═══ Records for this task
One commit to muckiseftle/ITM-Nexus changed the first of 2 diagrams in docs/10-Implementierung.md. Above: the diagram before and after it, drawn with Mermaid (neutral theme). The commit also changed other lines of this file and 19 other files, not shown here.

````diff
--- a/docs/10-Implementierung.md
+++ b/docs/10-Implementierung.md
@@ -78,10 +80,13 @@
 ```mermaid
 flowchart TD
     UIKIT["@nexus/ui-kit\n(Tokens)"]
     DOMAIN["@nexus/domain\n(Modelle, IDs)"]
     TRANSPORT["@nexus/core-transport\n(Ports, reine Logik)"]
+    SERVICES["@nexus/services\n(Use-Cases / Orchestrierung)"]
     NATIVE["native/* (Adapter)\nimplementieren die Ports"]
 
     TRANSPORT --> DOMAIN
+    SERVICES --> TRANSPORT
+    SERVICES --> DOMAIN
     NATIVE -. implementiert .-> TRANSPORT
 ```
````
══════
**Problem statement**
From the material above, count the lines that include "TRANSPORT" and give only the total.

**Response to the task**
4